I’ve liked these birds for as long as I can remember. As a child I’d scan the shoreline hoping to see one flying low over the sea or popping up like a dart after what seemed an inordinate amount of time under the water.
In some parts of Norway cormorants are a sign of good luck and folklore also suggests people lost at sea may return to their former homes in the shape of a cormorant. In the epic tale of Ulysses, a sea nymph disguised herself as a cormorant and offered him a float when the mast of his raft was smashed in a storm. Ulysses swam safely ashore. Like other animals cormorants have been persecuted by ill-informed humans who thought the birds took too many fish.
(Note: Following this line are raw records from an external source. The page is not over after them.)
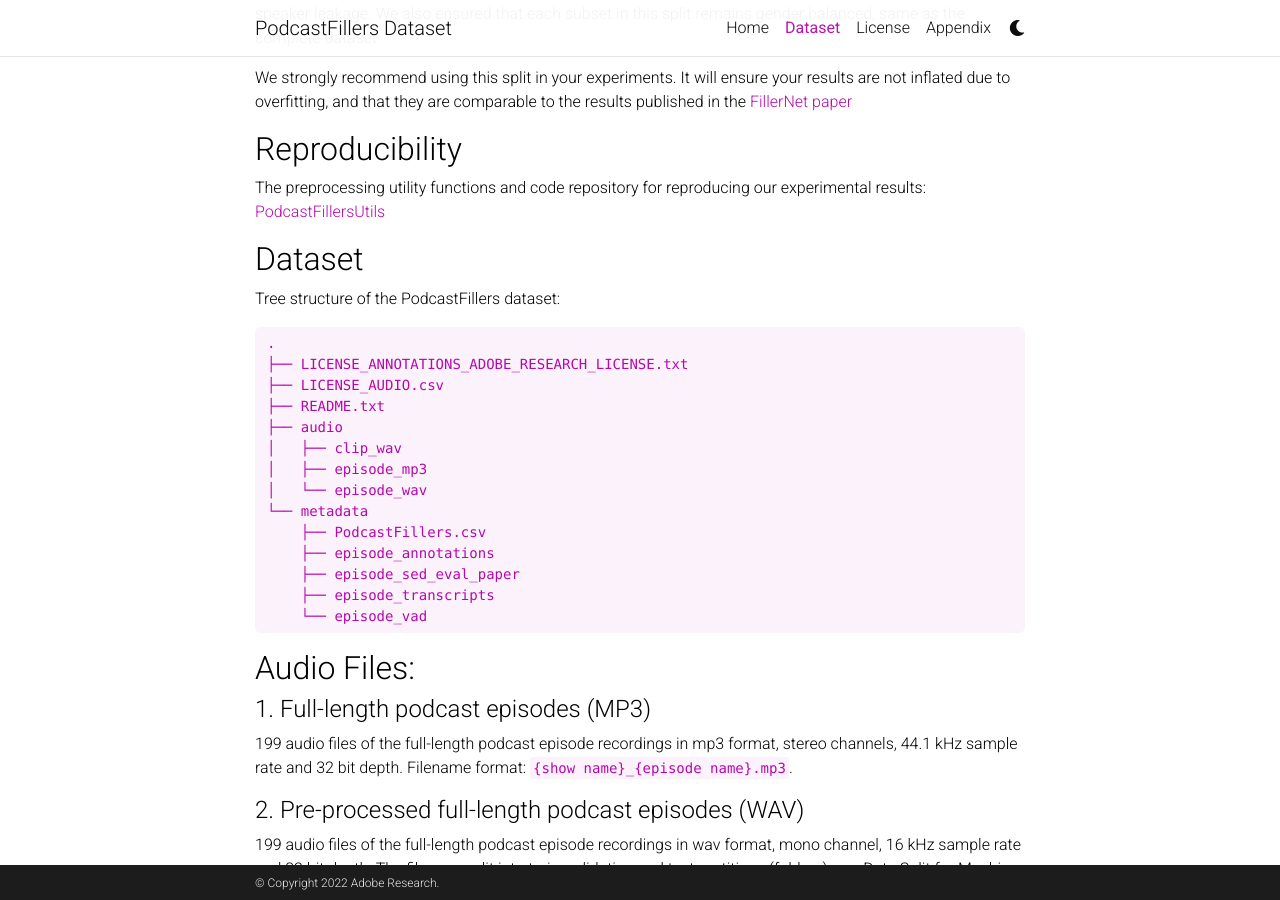
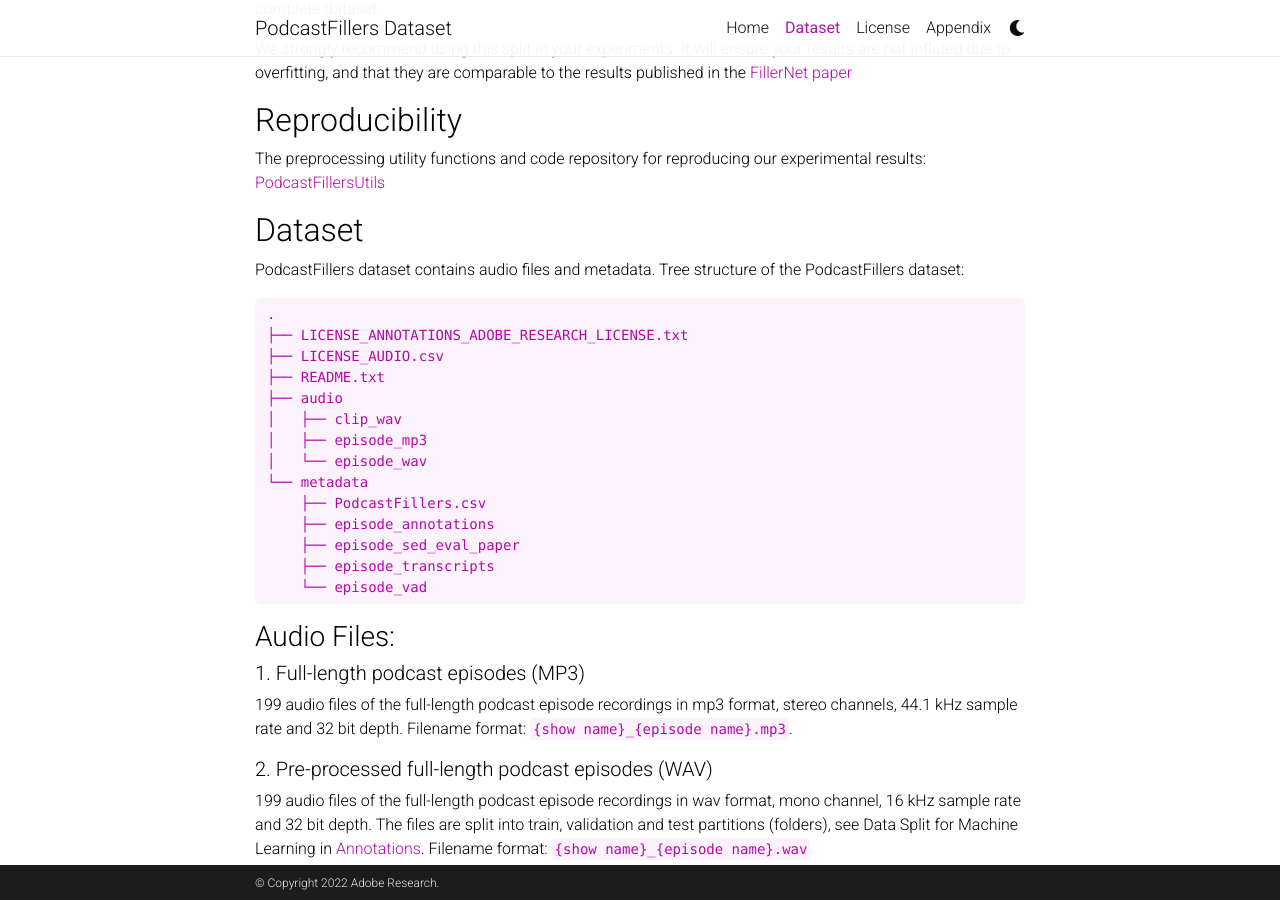
Before and after one commit to PodcastFillers/PodcastFillers.github.io, a Jekyll site: the page built from _pages/dataset.md, in a window 1280 px wide and 900 px high, scrolled down 1427 px. Built offline with Jekyll 4.4.1, drawn with Linux system fonts in a browser that asks for light colours; comment, search, counter and statistics services are not loaded; a style sheet for code colours, icons or effects is not loaded; some of the changed text lies outside the part shown.

Commit message:
fix minor format issues

````diff
--- a/_pages/dataset.md
+++ b/_pages/dataset.md
@@ -61,7 +61,7 @@ The preprocessing utility functions and code repository for reproducing our expe
 
 ## Dataset
 
-Tree structure of the PodcastFillers dataset:
+PodcastFillers dataset contains audio files and metadata. Tree structure of the PodcastFillers dataset:
 
 ```
 .
@@ -80,15 +80,15 @@ Tree structure of the PodcastFillers dataset:
     └── episode_vad
 ```
 
-## Audio Files:
+### Audio Files:
 
-#### 1. Full-length podcast episodes (MP3)
+##### 1. Full-length podcast episodes (MP3)
 199 audio files of the full-length podcast episode recordings in mp3 format, stereo channels, 44.1 kHz sample rate and 32 bit depth. Filename format:  `{show name}_{episode name}.mp3`.
 
-#### 2. Pre-processed full-length podcast episodes (WAV)
+##### 2. Pre-processed full-length podcast episodes (WAV)
 199 audio files of the full-length podcast episode recordings in wav format, mono channel, 16 kHz sample rate and 32 bit depth. The files are split into train, validation and test partitions (folders), see Data Split for Machine Learning in [Annotations](/annotations/). Filename format:  `{show name}_{episode name}.wav`
 
-#### 3. Pre-processed WAV clips
+##### 3. Pre-processed WAV clips
 
 Pre-processed 1-second audio clips of the annotated events, where each clip is centered on the center of the event. For annotated events longer than 1 second, we truncate them from the center into 1-second. The clips are in the same format as the pre-processed full-length podcast episodes: wav format, mono channel, 16 kHz sample rate and 32 bit depth.
 
@@ -98,8 +98,8 @@ Filename format: `{pfID}.wav` where:
 
 `{pfID}` = the PodcastFillers ID of the audio clip (see metadata below)
 
-## Metadata:
-#### 1. Speech-to-text podcasts transcripts
+### Metadata:
+##### 1. Speech-to-text podcasts transcripts
 Speech transcript in JSON format for each podcast episode. Generated using the [SpeechMatics STT](https://www.speechmatics.com/). Filename format: `{show name}_{episode name}.json`.
 
 Each word in the transcript is annotated as a dictionary:
@@ -108,7 +108,7 @@ Each word in the transcript is annotated as a dictionary:
 ```
 where “confidence” indicates the STT confidence in the prediction, “duration” (unit:microsecond or 1e-6 second) is the duration of the transcribed word, “offset” (unit:microsecond or 1e-6 second) is the start time of the transcribed word in the full-length recording.
 
-#### 2. PodcastFillers.csv
+##### 2. PodcastFillers.csv
 This is the dataset’s main annotation file, and contains the annotations of all 85,803 manually annotated events. Each annotated event also corresponds to one pre-processed audio clip. For each annotated event / audio clip, we provide:
 
 - **clip_name** (str): The filename of the audio clip containing this event: `{pfID}.wav`
@@ -143,15 +143,15 @@ This is the dataset’s main annotation file, and contains the annotations of al
 
 - **agreement** (int): Agreement among crowd annotators. It indicates the number of annotators.
 
-#### 3. Per-episode csv files
+##### 3. Per-episode csv files
 
 These files have the exact same format as PodcastFillers.csv, but only contain the audio events for a specific podcast episode. There’s one file per episode. Filename format:  `{show name}_{episode name}.csv`
 
-#### 4. VAD activation csv files
+##### 4. VAD activation csv files
 
 Voice activity detection predictions using our pretained robust VAD model, the first column indicates time stamps (unit:second) and the second one indicates activations. Filename format:  `{show name}_{episode name}.csv`
 
-#### 5. Ground truth and prediction sed_eval txt files
+##### 5. Ground truth and prediction sed_eval txt files
 
 Ground truth and AVC-FillerNet predicted events using [sed_eval](https://tut-arg.github.io/sed_eval/) supported format:
 ```
````
Also changed, not shown: other parts of _pages/dataset.md (+1 -1 lines), _pages/overview.md (+2 -2 lines).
Fortunately our ignorance hasn’t served to make them all extinct. In Japan and China cormorants were kept by fisherman who realised the birds could help in their endeavours; the fishermen kept the largest fish while the cormorant was allowed to eat the smaller ones.
Cormorants are still one of my favourite seabirds and this rock in Bideford bay is a popular resting place for them. They sit here uninterrupted with waves crashing around them as they wait for their plumage to dry.